Did you know that the Purple Heart is America's oldest military award? In 1782, although the Revolutionary War was basically over and peace talks were happening in Paris, Gen. George Washington needed a way to quell the talk of rebellion. Congress was running out of money after years of war against England. Troops were hungry and unpaid and there was talk of mutiny.
He decided to create the Badge of Military Merit to recognize heroic acts by his troops.
The requirements for earning the badge were a lot different from today's Purple Heart. Soldiers had to do something unusually heroic or perform some act that was essential to the success of the Continental Army. While that sounds more like something you'd have to do to earn the Medal of Honor, the badge was actually a cloth purple heart with the word "merit" stitched across it in white. So, in a way, both the Medal of Honor and the Purple Heart came from the Badge of Military Merit.
One thing that made the badge different was that it was the first award meant for enlisted troops. Before this, the only way to recognize heroism by an enlisted soldier was to promote him, or for a general to give him a battlefield commission.
No one knows for sure how many soldiers ever received the Badge of Military Merit, though. It could be as few as three. And the book in which recipients' names were recorded has been lost for more than 200 years.
Washington's order was allowed to lapse after the war ended and the Purple Heart wasn't revived until Feb. 22, 1932, on Washington's 200th birthday. Designed by Elizabeth Will, an Army heraldic specialist, the modern medal features a profile image of Washington. Once again, the medal was awarded for meritorious service, but now soldiers could also receive it if they'd been wounded by the enemy.
The award was made retroactive — World War I soldiers who had earned certain awards could apply for the Purple Heart. The first medal was presented to Gen. Douglas MacArthur, the Army chief of staff at the time.
At first, the Purple Heart was only available to soldiers, but in 1942 Congress changed the rules for earning the award, authorizing it only for wounds, and made it available to all services, including some civilians.
Civilians who worked with the military, like Red Cross workers or war reporters, remained eligible for the award until 1997. Civilian employees of the Defense Department who are killed or wounded by an enemy now receive the Defense of Freedom Medal.
Army Sgt. Stubby, a dog who was smuggled to Europe by members of the 102nd Infantry Regiment, earned the Purple Heart twice during World War I — once for being wounded in a gas attack and once for being wounded by a grenade.
However, as of April 25, 1962, when President John F. Kennedy signed Executive Order 11016 and formally established the rules for awarding the Purple Heart medal, military service animals are no longer able to receive the award.

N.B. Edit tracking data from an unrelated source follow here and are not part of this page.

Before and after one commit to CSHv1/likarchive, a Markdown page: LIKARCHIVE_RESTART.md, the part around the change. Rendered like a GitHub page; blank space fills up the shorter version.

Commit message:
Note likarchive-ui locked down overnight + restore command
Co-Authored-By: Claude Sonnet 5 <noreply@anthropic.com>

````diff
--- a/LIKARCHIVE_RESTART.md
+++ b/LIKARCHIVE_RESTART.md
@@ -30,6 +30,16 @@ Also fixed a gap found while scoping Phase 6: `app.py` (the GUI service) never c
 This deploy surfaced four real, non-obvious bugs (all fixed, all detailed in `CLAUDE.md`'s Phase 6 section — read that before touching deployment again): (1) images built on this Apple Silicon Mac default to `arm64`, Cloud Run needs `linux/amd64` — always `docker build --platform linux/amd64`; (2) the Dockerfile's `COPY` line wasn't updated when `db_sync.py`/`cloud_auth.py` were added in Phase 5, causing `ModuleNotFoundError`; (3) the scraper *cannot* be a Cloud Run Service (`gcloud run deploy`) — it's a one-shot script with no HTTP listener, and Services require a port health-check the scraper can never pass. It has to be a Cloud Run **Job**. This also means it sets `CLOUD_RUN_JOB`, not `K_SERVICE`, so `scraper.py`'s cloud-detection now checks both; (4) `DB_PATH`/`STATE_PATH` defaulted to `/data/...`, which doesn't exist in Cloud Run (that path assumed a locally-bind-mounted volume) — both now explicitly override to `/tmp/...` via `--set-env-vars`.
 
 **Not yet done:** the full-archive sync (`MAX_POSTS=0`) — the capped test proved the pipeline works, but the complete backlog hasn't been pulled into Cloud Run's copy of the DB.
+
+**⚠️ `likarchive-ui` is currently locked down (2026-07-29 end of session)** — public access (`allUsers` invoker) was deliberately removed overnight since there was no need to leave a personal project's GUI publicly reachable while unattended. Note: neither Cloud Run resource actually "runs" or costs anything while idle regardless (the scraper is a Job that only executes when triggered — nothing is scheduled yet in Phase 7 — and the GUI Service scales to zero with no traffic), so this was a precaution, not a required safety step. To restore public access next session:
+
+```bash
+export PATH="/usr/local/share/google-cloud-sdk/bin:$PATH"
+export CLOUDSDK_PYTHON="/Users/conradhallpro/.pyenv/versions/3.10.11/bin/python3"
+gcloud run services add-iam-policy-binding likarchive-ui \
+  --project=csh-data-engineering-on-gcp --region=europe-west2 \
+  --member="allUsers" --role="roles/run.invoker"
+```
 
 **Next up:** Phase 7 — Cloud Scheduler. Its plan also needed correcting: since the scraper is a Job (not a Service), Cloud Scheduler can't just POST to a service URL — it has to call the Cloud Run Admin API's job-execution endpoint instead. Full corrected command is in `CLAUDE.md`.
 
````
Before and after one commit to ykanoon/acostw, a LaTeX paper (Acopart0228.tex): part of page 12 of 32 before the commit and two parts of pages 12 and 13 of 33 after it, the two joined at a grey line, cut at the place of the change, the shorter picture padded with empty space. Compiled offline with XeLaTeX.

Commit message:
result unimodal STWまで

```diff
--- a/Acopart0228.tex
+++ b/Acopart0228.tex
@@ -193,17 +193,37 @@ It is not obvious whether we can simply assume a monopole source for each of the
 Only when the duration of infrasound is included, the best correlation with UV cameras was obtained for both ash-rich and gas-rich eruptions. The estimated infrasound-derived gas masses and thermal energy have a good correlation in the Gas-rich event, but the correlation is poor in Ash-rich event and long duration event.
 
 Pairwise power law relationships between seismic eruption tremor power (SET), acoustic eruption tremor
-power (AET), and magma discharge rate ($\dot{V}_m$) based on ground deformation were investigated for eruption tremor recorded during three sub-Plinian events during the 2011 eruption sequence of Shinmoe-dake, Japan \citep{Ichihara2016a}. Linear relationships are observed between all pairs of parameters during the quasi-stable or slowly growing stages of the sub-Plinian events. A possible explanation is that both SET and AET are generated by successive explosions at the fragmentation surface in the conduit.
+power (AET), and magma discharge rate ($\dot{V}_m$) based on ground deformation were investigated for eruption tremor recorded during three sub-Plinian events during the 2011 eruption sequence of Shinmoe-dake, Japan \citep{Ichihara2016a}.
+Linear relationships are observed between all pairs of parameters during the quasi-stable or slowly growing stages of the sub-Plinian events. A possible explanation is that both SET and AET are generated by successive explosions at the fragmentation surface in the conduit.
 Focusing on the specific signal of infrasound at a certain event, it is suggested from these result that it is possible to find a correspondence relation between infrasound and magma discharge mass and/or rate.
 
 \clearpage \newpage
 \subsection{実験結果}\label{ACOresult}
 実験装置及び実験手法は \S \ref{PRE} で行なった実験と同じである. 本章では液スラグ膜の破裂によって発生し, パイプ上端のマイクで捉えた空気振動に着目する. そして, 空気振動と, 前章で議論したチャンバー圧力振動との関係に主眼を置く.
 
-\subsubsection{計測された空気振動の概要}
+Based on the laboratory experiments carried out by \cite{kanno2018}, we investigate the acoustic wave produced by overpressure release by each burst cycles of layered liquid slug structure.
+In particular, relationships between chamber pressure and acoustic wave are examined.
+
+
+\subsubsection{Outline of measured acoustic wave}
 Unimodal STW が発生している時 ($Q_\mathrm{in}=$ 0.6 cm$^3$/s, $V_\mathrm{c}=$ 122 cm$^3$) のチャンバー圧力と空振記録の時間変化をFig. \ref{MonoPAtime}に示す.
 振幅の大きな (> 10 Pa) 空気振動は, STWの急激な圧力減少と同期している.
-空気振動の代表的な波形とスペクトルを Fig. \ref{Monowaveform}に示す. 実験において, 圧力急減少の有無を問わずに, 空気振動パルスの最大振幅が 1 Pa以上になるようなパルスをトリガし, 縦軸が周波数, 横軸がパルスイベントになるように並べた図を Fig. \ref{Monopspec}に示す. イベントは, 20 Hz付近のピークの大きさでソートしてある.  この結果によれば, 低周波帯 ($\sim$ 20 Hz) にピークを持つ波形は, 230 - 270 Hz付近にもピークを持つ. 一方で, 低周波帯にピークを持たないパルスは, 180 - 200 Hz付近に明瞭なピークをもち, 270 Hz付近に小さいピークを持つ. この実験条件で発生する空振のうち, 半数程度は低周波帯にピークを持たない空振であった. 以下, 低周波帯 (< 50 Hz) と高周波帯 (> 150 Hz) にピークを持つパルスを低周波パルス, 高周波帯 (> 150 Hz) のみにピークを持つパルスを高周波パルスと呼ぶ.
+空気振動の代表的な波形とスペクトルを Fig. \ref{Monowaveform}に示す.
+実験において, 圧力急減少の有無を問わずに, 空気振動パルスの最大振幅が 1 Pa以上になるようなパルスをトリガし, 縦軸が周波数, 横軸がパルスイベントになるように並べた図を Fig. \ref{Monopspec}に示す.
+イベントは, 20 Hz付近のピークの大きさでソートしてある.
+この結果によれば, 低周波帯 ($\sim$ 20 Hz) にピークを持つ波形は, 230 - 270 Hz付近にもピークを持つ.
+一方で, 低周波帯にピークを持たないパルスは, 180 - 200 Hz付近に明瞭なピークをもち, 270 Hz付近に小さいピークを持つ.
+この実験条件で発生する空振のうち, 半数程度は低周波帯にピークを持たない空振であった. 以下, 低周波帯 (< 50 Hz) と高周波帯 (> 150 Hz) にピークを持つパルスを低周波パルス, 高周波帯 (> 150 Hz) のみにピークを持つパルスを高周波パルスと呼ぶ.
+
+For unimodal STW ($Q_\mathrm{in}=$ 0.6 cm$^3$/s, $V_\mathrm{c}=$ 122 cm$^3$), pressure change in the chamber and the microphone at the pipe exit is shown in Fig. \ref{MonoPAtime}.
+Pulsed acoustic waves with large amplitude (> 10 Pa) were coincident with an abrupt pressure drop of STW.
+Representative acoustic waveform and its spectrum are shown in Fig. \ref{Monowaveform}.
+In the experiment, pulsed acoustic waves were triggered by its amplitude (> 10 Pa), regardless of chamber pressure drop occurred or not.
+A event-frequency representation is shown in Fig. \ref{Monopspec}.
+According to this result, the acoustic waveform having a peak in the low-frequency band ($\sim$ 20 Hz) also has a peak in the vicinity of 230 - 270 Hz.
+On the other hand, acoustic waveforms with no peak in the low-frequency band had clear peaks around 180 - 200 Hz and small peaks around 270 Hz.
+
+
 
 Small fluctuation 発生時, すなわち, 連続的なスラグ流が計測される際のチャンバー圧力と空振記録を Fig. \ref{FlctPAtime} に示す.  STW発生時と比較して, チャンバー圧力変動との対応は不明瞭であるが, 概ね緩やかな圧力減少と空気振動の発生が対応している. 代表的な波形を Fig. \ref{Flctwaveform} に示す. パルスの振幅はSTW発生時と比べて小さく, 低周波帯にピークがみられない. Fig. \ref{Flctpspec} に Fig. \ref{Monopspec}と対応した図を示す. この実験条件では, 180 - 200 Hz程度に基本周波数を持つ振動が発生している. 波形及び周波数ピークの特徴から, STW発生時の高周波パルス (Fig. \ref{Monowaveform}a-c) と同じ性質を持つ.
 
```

About 1.07 million Purple Hearts were awarded during World War II, more than were awarded in all of the other conflicts of the 20th century combined.
Chief Nurse Beatrice Mary MacDonald was assigned to a British Clearing Hospital in Belgium during World War I. In 1917, she lost her right eye when German aircraft bombed her hospital. She received the Purple Heart for her wounds in 1936, retroactively making her the first woman to earn the award. She was also the first woman to earn the Distinguished Service Cross. MacDonald served with the Army in Belgium and France for the rest of the war.
Audie Murphy received the Purple Heart three times during World War II. He also received every combat award for valor available from the Army — including the Medal of Honor — as well as French and Belgian awards for heroism.
Marine Corps Staff Sgt. Reckless, a horse, received the Purple Heart twice for wounds she received in combat during the Korean War.
The National Purple Heart Hall of Honor is in New Windsor, New York.